Amathole District Municipality cannot deliver more water

By Nombulelo Damba-Hendrik

14 May 2019

Photo of woman next to tap
Resident Nomonde Mvakalisi stands next to a dry tap. Photo: Nombulelo Damba-Hendrik

Taps have been dry for five years in Ngquma village in Peddie in the Eastern Cape, and residents have lost hope of getting clean water from the Amathole District Municipality.

Villagers fetch their water from the nearby river where animals drink.

The municipality says the water treatment works which supply the area are operating at full capacity. Spokesperson Nonceba Vuso said the water supply scheme had been designed to supply the community with 25 litres per person per day from communal standpipes. But illegal connections to the pipe network had strained supply, she said.

But community members said 25 litres per person per day was never enough.

They said they had lost hope of ever getting clean water in their area.

Peddie in the Eastern Cape.

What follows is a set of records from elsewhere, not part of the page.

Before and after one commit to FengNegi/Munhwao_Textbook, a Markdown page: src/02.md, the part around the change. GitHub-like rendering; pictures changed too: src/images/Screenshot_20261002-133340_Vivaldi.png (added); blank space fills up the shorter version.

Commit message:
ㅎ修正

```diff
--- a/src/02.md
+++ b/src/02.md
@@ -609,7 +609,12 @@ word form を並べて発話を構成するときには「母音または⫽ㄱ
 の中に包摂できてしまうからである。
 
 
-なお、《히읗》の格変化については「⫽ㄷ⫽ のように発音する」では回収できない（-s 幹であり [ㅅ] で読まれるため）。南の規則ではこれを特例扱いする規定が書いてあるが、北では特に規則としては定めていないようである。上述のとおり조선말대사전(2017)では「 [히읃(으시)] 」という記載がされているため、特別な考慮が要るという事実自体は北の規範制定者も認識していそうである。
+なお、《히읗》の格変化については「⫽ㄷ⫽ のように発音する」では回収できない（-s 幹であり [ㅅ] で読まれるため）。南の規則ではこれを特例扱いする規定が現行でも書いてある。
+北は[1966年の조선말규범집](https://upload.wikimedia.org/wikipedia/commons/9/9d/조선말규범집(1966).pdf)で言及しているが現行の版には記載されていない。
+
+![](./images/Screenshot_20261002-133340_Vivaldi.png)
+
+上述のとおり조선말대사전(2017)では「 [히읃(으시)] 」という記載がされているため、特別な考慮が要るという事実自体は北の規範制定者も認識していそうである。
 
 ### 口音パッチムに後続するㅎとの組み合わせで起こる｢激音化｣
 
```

Image from Google Maps.

Community leader Thobile Mvabaza said for the past five years residents had been seeking answers from the municipality and their ward councillor without success.

Mvabaza said at first the municipality blamed the drought. But even after rain there was no water. Then the municipality said the pipes transporting water to the village often get broken and as a result the village did not get water even after rain.

“What we do not understand is why the old pipes are not changed?” said Mvabaza.

Instead, he said, the municipality kept patching old pipes which burst a few days after repairs.

If we are lucky we will get water for an hour on the day the pipe is fixed, then we will be back to square one, fighting with animals to get water,” he said.

The river is 800m away from the village and this is a distance most community members walk carrying 20 litre buckets on their heads.

Resident Nomonde Mvakalisi said she boils the river water before using it.

“I wish you could see how dirty the water is during the day. If you go to the river during lunch time, you will have to chase cows first then wait for water to clear,” she said.

Ward councillor Mlungiseleli Luzipho said almost all the villages in the municipality faced a shortage of water as a result of a two year drought.

Vuso said the municipality was investigating ways to distribute the available water more fairly. A contractor would be on site within the next few months to deal with some of the “infrastructure problems”, she said.


Published originally on GroundUp .

© 2019 GroundUp.
This article is licensed under a Creative Commons Attribution-NoDerivatives 4.0 International License.

You may republish this article, so long as you credit the authors and GroundUp, and do not change the text. Please include a link back to the original article.